Veganism and Dental Health – What You Need to Know
Vegan diets are all the rage. The Vegan Society says the number of Brits turning to vegan lifestyles quadrupled from 150,000 in 2014 to 600,000 in 2019.
Almost half of them made the switch in 2018 – suggesting the number of UK vegans isn’t just rising but shooting up exponentially.
While there’s no doubt that veganism is good for both animals and the environment, some dental experts have warned the lifestyle may not be as kind to our teeth.
Calcium and Protein
The absence of dairy and meat from vegan diets can leave a shortfall in calcium and protein – both of which play a vital role in the production and protection of tooth enamel.
Weakened enamel makes the teeth susceptible to corrosion from starchy and acidic foods, leaving them prone to cavities and decay. It also causes other problems like staining and increased sensitivity.
Of course, this isn’t helped by the fact that vegan diets often contain more of those offending starch and acidic foods like fruits and grains.
To get the calcium you need, make sure to eat plenty of beans, and lentils, as well as broccoli, spinach, kale and other greens. Vegan milk alternatives derived from soy or almonds are also a great source.
And without careful planning, it’s also easy to miss out on vitamins which play a vital role in maintaining tip-top oral health.
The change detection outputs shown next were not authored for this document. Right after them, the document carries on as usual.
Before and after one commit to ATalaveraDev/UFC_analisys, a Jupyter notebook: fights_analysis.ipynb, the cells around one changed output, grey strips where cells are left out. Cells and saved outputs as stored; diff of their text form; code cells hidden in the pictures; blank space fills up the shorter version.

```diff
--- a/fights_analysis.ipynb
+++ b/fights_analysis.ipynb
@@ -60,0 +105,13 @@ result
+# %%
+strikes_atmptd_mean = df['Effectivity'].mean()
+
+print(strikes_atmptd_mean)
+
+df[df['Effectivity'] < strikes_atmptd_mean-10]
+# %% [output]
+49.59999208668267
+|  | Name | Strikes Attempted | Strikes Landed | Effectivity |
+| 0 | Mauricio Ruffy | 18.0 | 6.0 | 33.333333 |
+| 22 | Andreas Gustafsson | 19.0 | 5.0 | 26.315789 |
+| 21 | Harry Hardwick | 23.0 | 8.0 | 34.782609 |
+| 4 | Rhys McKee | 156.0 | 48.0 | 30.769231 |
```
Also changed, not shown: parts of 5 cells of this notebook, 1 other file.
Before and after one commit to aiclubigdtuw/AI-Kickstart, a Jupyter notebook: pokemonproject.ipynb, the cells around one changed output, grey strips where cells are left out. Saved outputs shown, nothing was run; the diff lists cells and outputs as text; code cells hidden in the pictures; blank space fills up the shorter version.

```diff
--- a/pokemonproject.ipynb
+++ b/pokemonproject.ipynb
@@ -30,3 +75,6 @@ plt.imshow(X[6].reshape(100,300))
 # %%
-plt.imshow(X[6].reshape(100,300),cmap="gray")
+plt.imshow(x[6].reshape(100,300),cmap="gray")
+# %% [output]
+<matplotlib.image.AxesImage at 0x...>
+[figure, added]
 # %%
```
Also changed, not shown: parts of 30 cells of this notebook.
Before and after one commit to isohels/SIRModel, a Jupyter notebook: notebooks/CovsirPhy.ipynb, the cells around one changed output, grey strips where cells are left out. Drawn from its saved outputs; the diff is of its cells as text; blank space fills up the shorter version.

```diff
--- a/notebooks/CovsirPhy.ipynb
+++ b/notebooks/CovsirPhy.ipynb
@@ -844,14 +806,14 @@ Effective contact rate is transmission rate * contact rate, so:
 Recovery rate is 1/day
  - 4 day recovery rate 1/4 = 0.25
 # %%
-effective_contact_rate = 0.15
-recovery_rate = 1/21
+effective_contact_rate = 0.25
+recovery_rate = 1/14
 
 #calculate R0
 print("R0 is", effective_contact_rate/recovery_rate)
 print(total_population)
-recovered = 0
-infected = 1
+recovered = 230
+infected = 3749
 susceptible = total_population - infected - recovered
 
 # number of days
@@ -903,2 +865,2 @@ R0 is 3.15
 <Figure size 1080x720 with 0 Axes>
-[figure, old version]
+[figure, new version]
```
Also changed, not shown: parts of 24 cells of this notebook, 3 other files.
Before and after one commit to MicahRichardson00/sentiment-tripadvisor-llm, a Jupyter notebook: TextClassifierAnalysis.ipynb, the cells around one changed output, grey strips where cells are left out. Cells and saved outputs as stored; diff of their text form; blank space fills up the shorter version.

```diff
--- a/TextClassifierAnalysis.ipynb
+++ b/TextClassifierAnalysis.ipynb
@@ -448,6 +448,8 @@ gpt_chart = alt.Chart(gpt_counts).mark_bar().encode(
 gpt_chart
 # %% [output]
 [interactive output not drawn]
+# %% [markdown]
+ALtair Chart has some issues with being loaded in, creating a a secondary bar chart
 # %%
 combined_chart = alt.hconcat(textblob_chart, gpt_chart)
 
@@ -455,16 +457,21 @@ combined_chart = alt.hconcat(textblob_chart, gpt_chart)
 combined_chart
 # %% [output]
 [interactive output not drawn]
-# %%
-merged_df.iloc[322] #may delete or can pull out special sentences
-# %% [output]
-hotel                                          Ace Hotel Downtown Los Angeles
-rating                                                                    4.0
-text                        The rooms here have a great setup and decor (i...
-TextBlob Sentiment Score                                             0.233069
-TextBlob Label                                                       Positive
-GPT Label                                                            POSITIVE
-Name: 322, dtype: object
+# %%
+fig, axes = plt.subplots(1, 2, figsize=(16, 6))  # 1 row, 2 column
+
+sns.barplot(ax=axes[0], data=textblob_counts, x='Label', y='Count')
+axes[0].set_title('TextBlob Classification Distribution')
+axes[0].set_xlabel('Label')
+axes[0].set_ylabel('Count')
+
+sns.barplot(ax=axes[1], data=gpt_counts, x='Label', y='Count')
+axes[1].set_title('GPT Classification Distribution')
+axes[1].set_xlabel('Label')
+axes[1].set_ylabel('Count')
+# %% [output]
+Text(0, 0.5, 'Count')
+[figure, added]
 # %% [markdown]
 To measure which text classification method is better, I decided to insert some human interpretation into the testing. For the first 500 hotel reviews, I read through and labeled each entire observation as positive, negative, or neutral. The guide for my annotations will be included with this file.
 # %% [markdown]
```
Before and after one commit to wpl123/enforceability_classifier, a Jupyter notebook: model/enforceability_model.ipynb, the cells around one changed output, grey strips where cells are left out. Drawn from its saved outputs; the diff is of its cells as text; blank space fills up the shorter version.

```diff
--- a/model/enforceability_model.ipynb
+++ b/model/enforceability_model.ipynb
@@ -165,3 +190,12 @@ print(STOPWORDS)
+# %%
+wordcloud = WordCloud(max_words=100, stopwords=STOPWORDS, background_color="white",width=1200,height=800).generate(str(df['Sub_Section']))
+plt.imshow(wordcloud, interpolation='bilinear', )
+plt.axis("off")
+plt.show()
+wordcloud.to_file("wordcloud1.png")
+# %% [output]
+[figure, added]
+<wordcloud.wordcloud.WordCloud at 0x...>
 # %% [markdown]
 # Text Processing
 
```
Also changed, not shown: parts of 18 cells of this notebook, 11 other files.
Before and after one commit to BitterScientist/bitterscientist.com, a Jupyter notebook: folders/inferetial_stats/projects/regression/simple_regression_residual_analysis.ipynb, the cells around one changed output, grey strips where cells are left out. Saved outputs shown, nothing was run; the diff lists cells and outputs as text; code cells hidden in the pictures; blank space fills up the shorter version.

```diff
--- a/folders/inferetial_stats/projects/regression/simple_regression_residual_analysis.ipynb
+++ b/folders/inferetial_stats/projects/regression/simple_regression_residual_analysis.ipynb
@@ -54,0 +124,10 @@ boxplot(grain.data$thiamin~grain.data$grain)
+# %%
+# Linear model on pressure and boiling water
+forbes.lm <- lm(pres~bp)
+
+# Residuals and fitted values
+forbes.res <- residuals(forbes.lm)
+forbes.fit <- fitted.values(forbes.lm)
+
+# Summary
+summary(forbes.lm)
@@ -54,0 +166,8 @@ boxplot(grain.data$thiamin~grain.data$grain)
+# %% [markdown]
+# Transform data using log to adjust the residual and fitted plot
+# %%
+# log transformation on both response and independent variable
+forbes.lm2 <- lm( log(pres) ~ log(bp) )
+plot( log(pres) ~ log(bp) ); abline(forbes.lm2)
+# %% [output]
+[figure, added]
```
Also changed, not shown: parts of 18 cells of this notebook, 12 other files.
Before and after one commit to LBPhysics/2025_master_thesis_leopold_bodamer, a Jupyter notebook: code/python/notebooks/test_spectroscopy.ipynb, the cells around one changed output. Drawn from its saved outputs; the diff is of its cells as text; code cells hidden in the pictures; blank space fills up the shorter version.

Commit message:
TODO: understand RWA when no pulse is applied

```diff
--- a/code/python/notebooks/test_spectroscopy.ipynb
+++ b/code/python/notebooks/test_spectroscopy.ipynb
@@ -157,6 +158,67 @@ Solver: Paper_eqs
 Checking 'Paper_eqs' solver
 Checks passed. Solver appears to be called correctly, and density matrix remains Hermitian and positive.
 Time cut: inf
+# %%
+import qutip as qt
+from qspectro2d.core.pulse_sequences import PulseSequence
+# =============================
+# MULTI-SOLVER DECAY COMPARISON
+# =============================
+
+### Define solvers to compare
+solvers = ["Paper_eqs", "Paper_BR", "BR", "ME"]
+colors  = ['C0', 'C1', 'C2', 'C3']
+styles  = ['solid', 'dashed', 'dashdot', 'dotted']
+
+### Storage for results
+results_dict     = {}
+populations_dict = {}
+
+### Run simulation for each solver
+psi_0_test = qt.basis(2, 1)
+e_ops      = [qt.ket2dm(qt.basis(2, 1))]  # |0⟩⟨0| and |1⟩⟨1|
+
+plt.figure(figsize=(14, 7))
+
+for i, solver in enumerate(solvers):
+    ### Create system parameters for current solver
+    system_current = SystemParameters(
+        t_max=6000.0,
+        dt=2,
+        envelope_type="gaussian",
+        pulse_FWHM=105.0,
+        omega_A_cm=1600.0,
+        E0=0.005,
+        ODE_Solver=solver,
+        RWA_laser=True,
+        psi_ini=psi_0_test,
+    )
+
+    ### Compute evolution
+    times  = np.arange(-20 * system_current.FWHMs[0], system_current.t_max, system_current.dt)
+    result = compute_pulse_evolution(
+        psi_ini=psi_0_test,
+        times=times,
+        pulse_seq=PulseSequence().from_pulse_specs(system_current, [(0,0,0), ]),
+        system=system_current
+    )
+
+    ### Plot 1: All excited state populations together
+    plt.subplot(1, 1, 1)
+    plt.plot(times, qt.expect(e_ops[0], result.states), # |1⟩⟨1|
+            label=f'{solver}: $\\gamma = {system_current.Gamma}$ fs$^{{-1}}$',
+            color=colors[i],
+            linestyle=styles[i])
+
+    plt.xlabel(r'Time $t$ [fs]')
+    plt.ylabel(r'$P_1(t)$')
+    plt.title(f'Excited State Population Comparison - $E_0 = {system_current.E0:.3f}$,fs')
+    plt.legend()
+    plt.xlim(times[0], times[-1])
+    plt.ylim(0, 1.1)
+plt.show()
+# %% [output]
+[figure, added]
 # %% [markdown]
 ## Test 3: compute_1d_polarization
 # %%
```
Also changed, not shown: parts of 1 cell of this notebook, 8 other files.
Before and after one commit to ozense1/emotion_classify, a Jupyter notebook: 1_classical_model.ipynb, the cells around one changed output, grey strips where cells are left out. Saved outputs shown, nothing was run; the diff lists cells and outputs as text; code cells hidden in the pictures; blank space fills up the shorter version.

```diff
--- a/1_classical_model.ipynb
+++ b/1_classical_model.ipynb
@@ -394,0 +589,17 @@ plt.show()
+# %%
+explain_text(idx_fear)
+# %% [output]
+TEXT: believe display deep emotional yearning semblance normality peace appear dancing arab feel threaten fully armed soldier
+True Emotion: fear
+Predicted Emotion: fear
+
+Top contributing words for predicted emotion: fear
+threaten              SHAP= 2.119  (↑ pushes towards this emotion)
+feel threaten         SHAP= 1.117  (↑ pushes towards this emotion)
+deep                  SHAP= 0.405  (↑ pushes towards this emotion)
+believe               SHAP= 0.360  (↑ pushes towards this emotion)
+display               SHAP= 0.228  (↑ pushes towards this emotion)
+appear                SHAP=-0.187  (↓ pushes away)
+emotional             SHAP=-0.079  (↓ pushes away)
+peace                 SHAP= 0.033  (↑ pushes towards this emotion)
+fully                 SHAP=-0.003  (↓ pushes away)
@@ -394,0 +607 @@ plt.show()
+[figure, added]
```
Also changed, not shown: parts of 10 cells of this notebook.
Found in animal products like fish, meat and dairy, vitamin B12 plays a crucial role in gum health. But it is found most abundantly in meat, fish and dairy products. Miss out on this wonder vitamin and you risk gum disease and – eventually – tooth loss.
While cereals, plant-based milk and soy products contain some B12, the vegan society recommends eating B12 fortified foods at least three times a day or taking supplements to boost B12 levels.
You can further protect oral health by making sure your diet is packed full of teeth and gum-friendly vitamins.
Vitamin A – found in carotene-rich bright orange foods like pumpkin, sweet potato and of course, carrots – is fundamental to the health of your mouth’s mucous membrane. It’s fantastic in the fight against dry mouth.
Meanwhile, vitamin D, which helps your body absorb the calcium we mentioned earlier, can be found in mushrooms and some cereals. You’ll also get this from stepping into the sunshine when the British weather allows.
Sugar & Starch
With less hunger-busting protein in your diet, you may find yourself snacking more in the day. Try swapping sugary and starchy snacks like bread, pasta and cakes for energy-giving nuts, seeds, vegetables and tofu.
Giving up on meat doesn’t mean giving up on your usual hygiene routine. Continue brushing twice daily and flossing or using an interdental brush to get rid of food debris and acid. Regular dental checkups should also remain a firm fixture.